Just a couple of months ago, the DOL released its fall 2015 regulatory agenda, which stated the agency was targeting a July 2016 release date for the final changes to the rule.
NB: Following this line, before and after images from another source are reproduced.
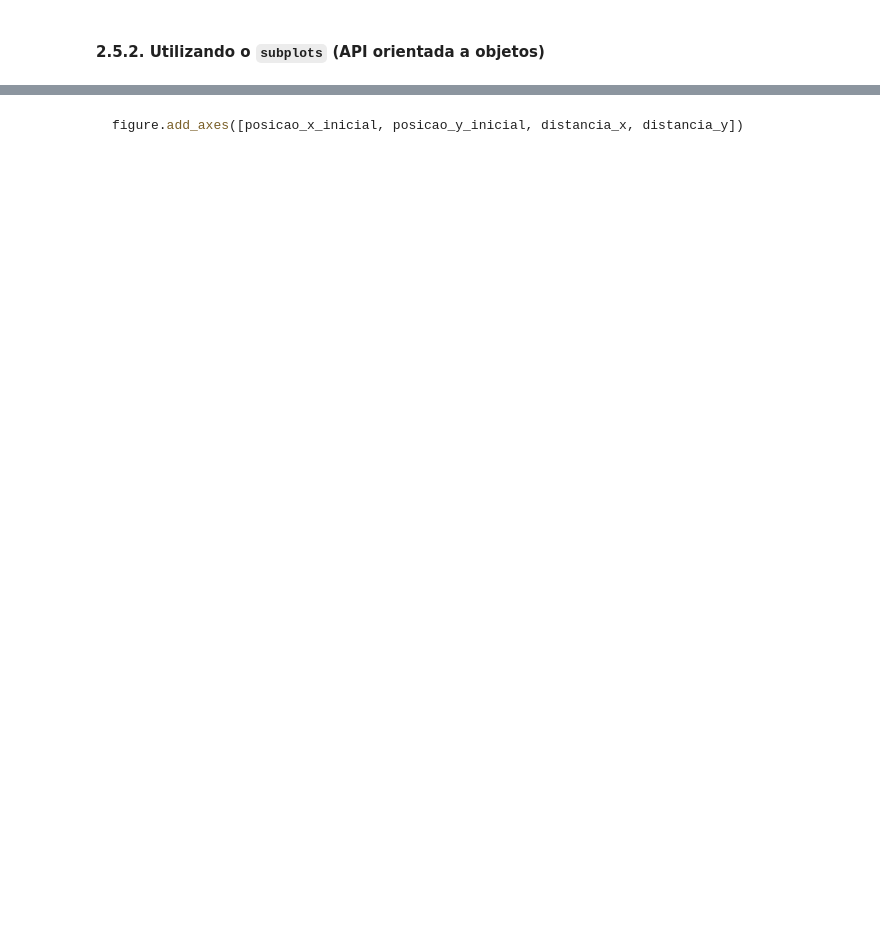
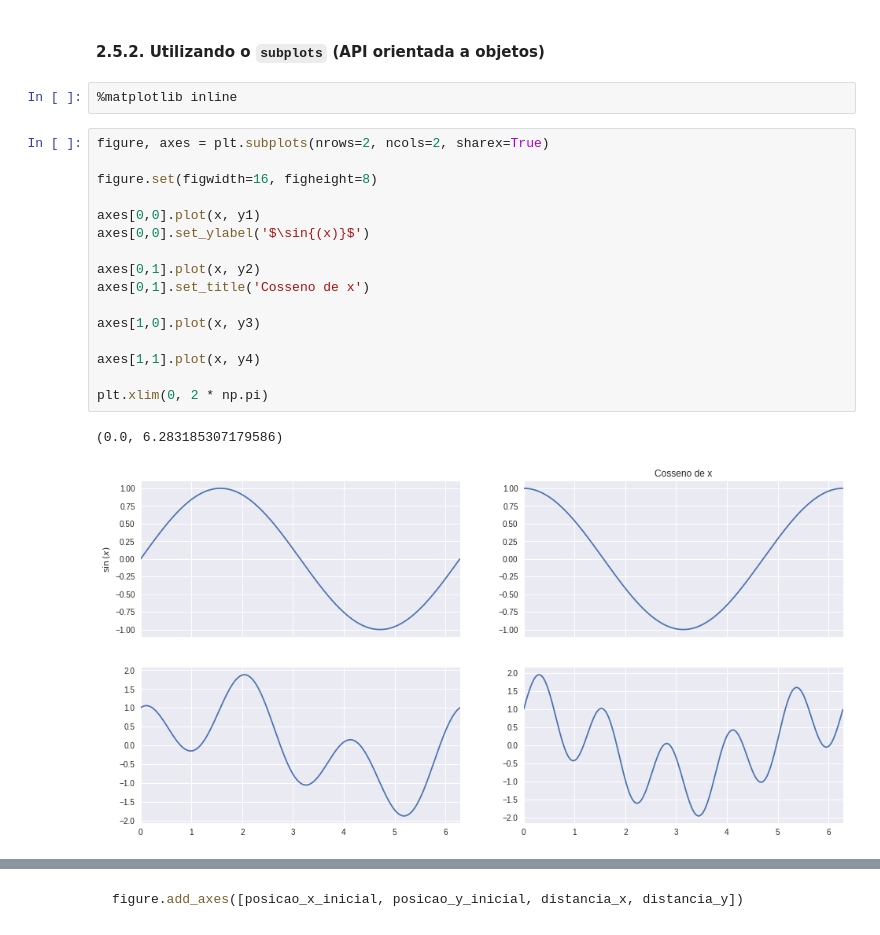
Before and after one commit to walisson-silva-ada/827-data-toolbox, a Jupyter notebook: 03. Matplotlib/03. Matplotlib.ipynb, the cells around one changed output, grey strips where cells are left out. Saved outputs shown, nothing was run; the diff lists cells and outputs as text; blank space fills up the shorter version.

```diff
--- a/03. Matplotlib/03. Matplotlib.ipynb
+++ b/03. Matplotlib/03. Matplotlib.ipynb
@@ -276,2 +336,23 @@ $$
 # %% [markdown]
 #### 2.5.2. Utilizando o `subplots` (API orientada a objetos)
+# %%
+%matplotlib inline
+# %%
+figure, axes = plt.subplots(nrows=2, ncols=2, sharex=True)
+
+figure.set(figwidth=16, figheight=8)
+
+axes[0,0].plot(x, y1)
+axes[0,0].set_ylabel('$\sin{(x)}$')
+
+axes[0,1].plot(x, y2)
+axes[0,1].set_title('Cosseno de x')
+
+axes[1,0].plot(x, y3)
+
+axes[1,1].plot(x, y4)
+
+plt.xlim(0, 2 * np.pi)
+# %% [output]
+(0.0, 6.283185307179586)
+[figure, added]
```
Also changed, not shown: parts of 30 cells of this notebook, 2 other files.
But now, that timeline appears to have sped up.
In a new interview with Bloomberg BNA, DOL Secretary Thomas Perez said his agency is “confident we’ll get a final rule out by spring 2016.”
Why the sudden rush?
The Congressional Research Service, a branch of the Library of Congress, may have the answer.
It just released a telling report entitled, “Agency Final Rules Submitted After May 16, 2016, May Be Subject to Disapproval in 2017 Under the Congressional Review Act.”
It details a little-known mechanism by which the next Congress and president may be able to invalidate the DOL’s changes to the FLSA exemption rule, if they don’t arrive soon.
Meet the Congressional Review Act
The Congressional Review Act allows Congress to disapprove “major” final rules promulgated by federal agencies — like the DOL.
A major rule is defined as one that would have an annual effect on the economy of $100 million or more. The changes to the FLSA exemption rules would qualify as major.
The act gives Congress 60 legislative session days to pass a joint resolution that would invalidate any major rule. If the rule is submitted to Congress with fewer than 60 session days remaining on the legislative calendar, then the next Congress will have a similar 60-day period to consider the rule.
And according to the Congressional Research Service, if the DOL’s overtime rule isn’t released by May 16, the rule will be at the mercy of the next Congress and president.
The president can veto any joint resolution passed by Congress to invalidate a major rule — and President Obama would veto such resolution in this case. But if May 16 comes and goes without the new overtime rule being issued, it’ll be out of his hands. And even if a Democrat wins the White House in November, the Congressional Review Act allows a two-thirds vote on the part of Congress to override a presidential veto.
Bottom line: The best chance the Obama administration and current DOL regime has of making their FLSA changes stick is to get them on the books before May 16. Otherwise, there’s a good chance they’ll be shot down if the GOP grabs the White House and maintains the majority in Congress.
It’s worked only once before
To date, only one other rule has been successfully overturned as a result of the act — a 2000 Occupational Safety and Health Administration rule related to workplace ergonomics, according to the Congressional Research Service.
So having the DOL’s final overtime rule overturned would almost be unprecedented. But in this case, it’s easy to envision it playing out that way. If the GOP can muster up a supermajority in November’s presidential election, you can bet the overtime rule will be put to the fire.
The Congressional Research Service did state its May 16 projection could change if the chambers of Congress deviate from the current legislative schedule put forth by party leaders. In other words, if legislative sessions are added to the existing calendar, the DOL would have more time to submit its final rule.